======== The records ========

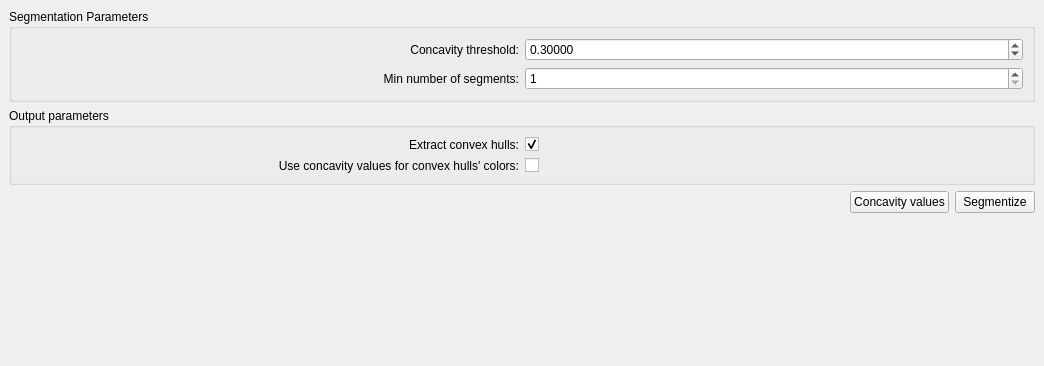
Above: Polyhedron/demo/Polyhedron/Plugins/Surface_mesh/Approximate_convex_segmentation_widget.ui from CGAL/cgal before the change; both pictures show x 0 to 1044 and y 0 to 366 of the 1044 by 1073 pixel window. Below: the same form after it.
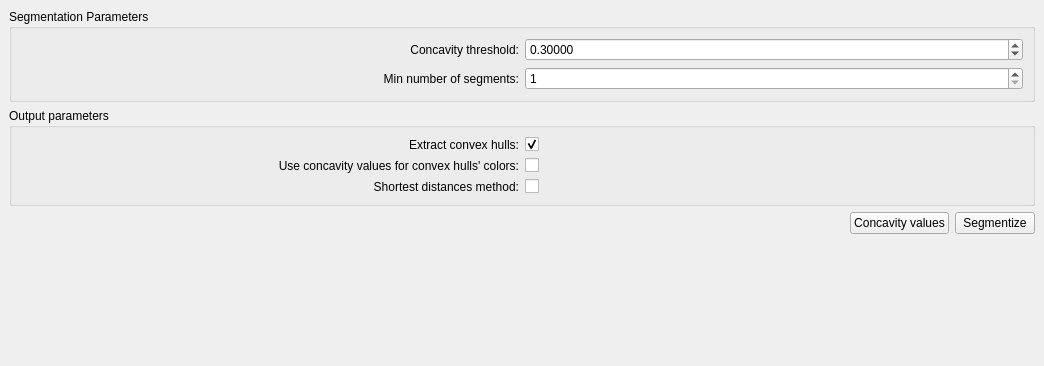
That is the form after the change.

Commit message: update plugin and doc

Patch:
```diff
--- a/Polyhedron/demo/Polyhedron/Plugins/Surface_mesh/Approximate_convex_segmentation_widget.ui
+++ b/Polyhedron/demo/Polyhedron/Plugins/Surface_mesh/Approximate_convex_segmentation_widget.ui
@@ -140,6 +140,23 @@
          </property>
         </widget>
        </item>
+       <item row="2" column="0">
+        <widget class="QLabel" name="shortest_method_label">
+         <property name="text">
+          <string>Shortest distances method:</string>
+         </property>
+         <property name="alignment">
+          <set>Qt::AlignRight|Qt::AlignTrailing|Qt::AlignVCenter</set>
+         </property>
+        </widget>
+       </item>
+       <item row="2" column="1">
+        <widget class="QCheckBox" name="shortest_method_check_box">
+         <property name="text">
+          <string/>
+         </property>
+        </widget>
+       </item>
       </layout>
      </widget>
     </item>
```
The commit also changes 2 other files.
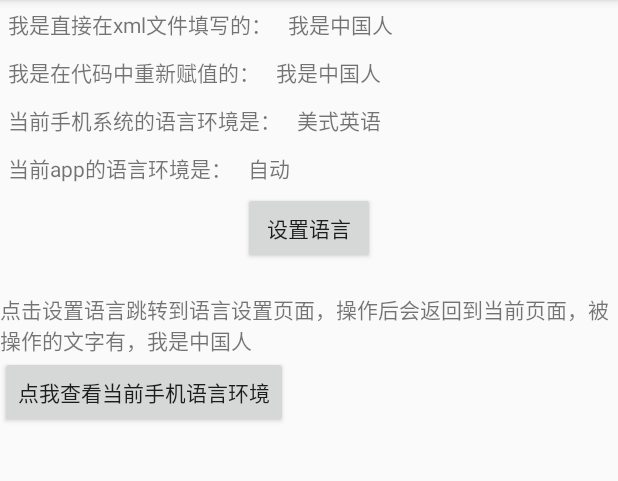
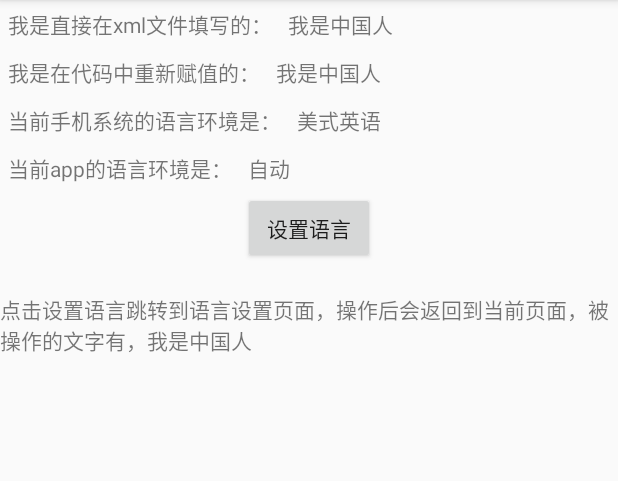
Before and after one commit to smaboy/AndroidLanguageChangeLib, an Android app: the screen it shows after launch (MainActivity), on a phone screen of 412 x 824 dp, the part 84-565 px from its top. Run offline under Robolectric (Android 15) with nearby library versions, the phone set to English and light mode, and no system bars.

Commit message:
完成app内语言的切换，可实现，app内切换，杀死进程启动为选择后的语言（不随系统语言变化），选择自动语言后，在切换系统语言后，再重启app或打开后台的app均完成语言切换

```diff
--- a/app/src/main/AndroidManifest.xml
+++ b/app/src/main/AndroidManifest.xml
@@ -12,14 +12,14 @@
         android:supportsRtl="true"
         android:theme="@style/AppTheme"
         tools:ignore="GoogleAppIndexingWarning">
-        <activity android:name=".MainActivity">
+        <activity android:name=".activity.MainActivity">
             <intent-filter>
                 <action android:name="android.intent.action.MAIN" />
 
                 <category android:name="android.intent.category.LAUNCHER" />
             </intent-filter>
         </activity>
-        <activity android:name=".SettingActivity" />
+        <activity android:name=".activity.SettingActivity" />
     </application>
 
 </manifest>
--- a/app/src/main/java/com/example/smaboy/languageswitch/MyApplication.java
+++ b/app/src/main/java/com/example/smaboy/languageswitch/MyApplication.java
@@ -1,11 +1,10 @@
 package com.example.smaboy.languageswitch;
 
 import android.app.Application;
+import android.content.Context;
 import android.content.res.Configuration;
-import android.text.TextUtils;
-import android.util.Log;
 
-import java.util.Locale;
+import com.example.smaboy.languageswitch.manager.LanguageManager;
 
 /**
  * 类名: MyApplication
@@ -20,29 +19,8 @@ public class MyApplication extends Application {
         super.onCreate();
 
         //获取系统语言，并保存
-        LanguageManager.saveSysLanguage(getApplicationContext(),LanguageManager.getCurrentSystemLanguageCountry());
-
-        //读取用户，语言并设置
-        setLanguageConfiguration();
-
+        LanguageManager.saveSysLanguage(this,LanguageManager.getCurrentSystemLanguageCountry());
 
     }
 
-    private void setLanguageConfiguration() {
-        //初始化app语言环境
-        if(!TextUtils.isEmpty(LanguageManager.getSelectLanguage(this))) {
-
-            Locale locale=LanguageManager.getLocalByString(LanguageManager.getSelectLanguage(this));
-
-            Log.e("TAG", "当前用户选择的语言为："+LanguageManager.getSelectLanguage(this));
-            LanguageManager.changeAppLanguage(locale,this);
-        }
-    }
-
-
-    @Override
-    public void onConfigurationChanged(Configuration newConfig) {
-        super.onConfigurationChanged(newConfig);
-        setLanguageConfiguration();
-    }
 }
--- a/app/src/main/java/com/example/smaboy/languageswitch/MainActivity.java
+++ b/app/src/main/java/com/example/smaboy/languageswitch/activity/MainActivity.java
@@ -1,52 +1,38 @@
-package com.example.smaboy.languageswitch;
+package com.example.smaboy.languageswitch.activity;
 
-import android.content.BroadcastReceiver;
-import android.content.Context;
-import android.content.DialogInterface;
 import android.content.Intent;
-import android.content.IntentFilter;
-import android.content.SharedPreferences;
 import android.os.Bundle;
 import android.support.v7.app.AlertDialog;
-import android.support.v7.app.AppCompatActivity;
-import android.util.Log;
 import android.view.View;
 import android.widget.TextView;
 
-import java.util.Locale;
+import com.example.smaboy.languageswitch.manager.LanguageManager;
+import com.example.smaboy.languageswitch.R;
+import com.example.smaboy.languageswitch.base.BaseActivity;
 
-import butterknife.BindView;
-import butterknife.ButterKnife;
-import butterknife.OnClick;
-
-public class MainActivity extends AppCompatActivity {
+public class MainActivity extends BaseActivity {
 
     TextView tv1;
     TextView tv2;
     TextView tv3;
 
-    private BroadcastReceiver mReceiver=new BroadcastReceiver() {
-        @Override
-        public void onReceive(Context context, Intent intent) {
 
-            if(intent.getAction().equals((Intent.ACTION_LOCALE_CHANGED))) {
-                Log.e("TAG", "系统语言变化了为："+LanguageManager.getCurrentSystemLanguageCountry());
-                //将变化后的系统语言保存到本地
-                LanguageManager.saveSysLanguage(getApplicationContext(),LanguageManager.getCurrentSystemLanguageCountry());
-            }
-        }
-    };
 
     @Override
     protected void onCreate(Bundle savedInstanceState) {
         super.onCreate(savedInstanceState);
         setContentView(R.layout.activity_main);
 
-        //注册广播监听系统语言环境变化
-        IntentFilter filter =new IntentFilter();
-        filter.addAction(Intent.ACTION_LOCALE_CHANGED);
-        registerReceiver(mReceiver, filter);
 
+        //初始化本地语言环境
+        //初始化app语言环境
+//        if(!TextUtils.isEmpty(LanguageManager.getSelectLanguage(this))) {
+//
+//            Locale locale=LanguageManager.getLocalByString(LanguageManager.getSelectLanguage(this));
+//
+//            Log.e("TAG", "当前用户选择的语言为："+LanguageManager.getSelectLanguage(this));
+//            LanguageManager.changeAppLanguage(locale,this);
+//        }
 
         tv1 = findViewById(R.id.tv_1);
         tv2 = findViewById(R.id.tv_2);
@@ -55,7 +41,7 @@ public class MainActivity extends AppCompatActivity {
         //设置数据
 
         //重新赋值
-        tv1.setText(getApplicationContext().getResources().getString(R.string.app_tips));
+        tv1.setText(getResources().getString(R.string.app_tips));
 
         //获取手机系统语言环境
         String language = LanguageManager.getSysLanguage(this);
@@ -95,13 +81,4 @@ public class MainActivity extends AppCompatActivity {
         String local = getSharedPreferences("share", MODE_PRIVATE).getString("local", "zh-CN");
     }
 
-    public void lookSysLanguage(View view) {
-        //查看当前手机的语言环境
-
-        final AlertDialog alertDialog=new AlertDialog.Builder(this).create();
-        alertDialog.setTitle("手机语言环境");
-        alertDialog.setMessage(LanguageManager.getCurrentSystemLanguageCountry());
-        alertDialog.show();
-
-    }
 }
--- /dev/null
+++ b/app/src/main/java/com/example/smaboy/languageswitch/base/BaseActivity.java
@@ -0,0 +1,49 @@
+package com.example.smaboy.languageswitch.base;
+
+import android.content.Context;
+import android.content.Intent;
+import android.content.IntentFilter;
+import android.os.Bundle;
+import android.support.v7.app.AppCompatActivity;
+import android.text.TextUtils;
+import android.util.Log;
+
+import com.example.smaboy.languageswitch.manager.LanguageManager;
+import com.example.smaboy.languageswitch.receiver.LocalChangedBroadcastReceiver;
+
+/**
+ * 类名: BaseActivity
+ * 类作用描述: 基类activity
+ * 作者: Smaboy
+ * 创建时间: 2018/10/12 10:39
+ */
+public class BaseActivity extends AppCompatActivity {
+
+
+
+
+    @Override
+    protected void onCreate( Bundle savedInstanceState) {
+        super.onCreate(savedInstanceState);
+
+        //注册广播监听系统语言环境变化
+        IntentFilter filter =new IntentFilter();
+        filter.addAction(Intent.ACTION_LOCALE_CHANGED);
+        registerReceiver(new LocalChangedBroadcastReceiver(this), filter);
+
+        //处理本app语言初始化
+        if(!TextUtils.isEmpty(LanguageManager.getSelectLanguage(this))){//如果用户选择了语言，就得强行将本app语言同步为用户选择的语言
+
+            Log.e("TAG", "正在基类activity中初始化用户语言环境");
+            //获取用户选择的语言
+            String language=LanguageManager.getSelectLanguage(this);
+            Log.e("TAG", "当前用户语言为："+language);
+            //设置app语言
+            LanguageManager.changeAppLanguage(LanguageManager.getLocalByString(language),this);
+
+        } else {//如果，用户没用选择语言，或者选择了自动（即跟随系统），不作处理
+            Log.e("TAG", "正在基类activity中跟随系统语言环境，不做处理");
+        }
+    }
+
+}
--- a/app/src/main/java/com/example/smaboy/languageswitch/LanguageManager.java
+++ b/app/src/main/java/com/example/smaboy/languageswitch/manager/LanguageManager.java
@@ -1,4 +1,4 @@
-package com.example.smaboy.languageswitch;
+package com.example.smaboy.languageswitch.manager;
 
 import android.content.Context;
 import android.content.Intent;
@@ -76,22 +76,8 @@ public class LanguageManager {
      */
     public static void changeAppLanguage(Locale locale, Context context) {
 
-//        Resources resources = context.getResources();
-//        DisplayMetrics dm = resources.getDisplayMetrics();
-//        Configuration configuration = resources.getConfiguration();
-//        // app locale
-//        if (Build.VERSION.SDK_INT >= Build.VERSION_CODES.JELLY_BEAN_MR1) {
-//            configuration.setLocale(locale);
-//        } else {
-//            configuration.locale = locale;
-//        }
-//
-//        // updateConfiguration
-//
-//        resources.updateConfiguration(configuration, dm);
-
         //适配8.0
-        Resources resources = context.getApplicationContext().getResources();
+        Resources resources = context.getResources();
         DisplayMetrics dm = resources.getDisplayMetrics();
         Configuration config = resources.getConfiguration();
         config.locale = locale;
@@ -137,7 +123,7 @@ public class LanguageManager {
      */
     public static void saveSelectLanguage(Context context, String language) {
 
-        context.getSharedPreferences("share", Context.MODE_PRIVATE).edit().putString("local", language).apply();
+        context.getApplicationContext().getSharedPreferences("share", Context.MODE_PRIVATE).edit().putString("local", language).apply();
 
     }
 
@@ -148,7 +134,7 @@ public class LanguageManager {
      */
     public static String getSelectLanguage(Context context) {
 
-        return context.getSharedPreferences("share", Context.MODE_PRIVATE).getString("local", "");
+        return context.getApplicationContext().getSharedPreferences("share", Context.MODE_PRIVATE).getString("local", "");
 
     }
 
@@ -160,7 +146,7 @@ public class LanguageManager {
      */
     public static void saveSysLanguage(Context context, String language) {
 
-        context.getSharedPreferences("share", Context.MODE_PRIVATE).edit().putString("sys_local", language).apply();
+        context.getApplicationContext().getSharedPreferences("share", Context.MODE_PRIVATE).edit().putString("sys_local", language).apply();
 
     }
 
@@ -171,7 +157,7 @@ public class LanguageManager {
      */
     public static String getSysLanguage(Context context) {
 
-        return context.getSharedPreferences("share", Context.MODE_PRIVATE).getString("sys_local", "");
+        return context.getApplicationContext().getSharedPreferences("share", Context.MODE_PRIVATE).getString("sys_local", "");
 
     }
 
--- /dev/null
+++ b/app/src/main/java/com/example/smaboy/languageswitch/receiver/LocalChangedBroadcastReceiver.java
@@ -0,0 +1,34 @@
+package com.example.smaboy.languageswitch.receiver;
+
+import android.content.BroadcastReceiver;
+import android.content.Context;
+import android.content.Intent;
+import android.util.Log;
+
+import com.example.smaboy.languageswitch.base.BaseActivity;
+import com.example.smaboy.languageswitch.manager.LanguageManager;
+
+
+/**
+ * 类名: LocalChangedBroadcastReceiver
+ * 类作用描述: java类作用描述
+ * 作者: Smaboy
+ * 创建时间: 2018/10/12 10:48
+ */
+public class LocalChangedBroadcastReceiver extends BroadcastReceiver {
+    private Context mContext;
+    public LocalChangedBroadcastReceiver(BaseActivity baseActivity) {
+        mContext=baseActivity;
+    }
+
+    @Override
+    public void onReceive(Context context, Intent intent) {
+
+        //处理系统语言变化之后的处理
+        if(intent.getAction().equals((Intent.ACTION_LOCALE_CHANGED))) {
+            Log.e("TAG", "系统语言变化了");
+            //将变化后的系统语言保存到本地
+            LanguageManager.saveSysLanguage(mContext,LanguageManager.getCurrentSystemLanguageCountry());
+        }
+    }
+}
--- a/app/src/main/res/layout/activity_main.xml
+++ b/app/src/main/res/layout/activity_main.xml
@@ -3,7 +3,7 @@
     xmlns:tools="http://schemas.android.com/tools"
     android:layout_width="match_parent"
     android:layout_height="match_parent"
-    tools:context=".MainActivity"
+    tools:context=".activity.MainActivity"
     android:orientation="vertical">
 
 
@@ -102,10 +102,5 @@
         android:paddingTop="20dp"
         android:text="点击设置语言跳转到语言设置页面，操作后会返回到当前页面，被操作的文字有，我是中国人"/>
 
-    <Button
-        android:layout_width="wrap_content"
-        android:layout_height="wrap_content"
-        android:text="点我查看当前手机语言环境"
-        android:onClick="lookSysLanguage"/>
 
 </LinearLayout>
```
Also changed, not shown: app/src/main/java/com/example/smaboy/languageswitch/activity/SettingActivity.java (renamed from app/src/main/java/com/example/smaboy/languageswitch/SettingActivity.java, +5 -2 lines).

========

From the data, pick out every line that includes "getSelectLanguage".

-        if(!TextUtils.isEmpty(LanguageManager.getSelectLanguage(this))) {
-            Locale locale=LanguageManager.getLocalByString(LanguageManager.getSelectLanguage(this));
-            Log.e("TAG", "当前用户选择的语言为："+LanguageManager.getSelectLanguage(this));
+//        if(!TextUtils.isEmpty(LanguageManager.getSelectLanguage(this))) {
+//            Locale locale=LanguageManager.getLocalByString(LanguageManager.getSelectLanguage(this));
+//            Log.e("TAG", "当前用户选择的语言为："+LanguageManager.getSelectLanguage(this));
+        if(!TextUtils.isEmpty(LanguageManager.getSelectLanguage(this))){//如果用户选择了语言，就得强行将本app语言同步为用户选择的语言
+            String language=LanguageManager.getSelectLanguage(this);
     public static String getSelectLanguage(Context context) {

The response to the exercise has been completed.